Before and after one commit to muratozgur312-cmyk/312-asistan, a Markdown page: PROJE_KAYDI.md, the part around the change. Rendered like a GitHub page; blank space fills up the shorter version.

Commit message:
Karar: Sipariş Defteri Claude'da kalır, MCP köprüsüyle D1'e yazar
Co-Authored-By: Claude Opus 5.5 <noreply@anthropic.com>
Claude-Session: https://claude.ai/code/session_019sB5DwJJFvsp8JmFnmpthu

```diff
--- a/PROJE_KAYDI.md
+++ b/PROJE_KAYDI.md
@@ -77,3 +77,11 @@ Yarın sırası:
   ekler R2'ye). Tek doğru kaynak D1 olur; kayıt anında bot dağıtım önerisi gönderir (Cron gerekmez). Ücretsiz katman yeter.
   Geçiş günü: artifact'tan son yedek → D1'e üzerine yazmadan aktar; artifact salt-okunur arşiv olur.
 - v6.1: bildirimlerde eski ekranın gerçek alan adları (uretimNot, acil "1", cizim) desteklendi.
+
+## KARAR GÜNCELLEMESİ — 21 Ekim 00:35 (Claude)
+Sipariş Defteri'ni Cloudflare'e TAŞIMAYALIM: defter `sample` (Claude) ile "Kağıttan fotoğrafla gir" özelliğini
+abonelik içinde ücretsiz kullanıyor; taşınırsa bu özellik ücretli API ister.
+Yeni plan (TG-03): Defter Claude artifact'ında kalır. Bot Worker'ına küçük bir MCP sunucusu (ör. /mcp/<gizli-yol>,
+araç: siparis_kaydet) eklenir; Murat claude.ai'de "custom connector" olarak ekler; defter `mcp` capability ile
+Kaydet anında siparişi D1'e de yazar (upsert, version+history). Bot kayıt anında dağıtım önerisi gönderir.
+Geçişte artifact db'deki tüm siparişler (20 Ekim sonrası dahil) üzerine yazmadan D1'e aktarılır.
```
□ □ □ □ □ □ □
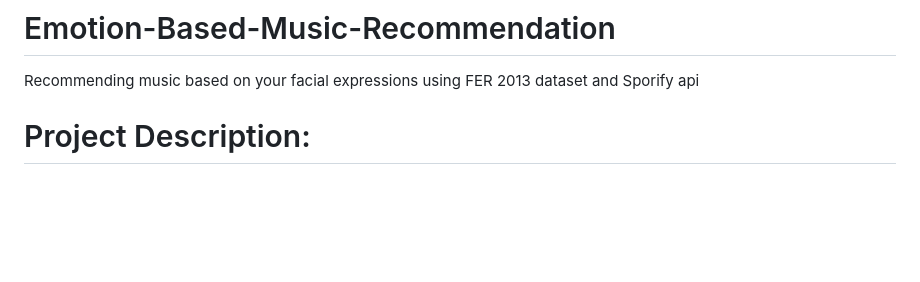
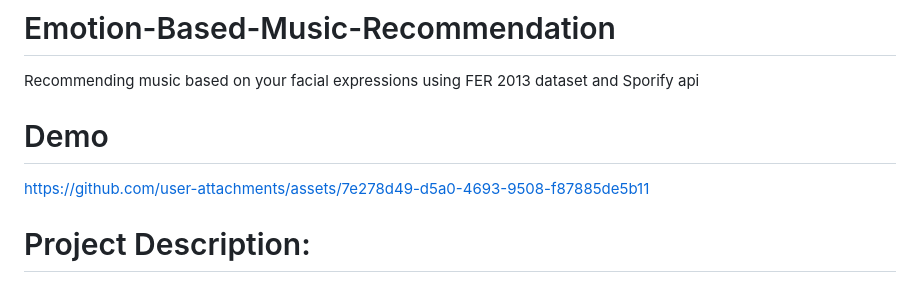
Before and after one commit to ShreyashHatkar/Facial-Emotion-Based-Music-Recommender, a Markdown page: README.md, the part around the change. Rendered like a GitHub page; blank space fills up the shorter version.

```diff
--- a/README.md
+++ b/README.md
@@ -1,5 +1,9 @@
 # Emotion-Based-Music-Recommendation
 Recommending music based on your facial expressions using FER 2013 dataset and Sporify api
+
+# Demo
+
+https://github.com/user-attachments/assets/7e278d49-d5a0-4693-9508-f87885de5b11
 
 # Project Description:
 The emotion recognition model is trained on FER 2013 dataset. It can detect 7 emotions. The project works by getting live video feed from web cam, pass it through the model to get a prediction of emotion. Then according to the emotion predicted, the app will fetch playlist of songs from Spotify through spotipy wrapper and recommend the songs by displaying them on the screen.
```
□ □ □ □ □ □ □
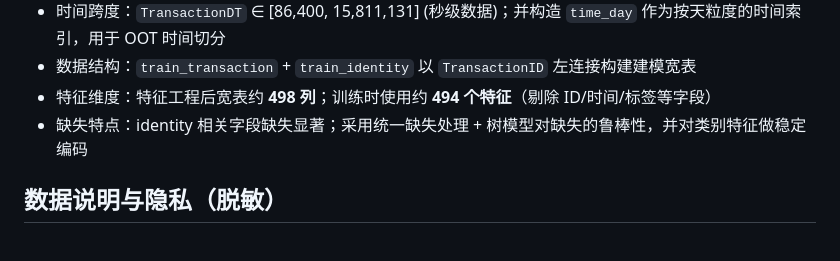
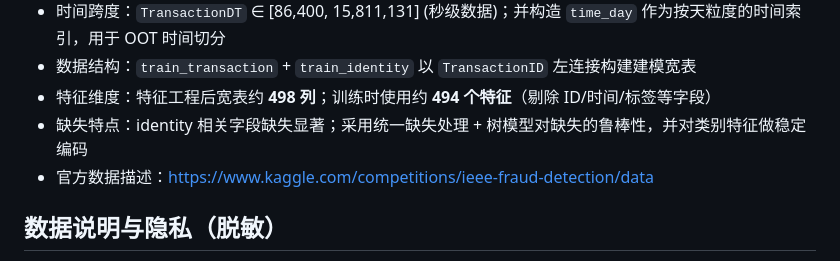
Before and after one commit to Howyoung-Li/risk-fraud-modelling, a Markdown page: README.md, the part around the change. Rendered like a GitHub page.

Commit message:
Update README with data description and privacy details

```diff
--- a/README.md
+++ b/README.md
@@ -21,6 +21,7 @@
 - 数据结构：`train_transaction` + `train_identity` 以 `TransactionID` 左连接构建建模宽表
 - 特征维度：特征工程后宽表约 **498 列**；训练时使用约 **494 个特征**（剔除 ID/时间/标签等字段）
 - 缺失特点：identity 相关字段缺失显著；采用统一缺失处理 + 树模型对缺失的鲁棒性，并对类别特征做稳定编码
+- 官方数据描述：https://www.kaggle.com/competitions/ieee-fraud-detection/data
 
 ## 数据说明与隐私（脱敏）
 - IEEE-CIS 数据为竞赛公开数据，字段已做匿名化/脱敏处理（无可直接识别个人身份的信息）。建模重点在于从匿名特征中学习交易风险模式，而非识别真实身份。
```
□ □ □ □ □ □ □
* [EXERCISE OBJECTIVE] With the line that has "Before and after one commit to muratozgur312-cmyk/312-asistan, a" as the first and the line that has "Karar: Sipariş Defteri" as the last, repeat exactly that run of lines above and no more.

* [OUTPUT OF THE TASK]
Before and after one commit to muratozgur312-cmyk/312-asistan, a Markdown page: PROJE_KAYDI.md, the part around the change. Rendered like a GitHub page; blank space fills up the shorter version.

Commit message:
Karar: Sipariş Defteri Claude'da kalır, MCP köprüsüyle D1'e yazar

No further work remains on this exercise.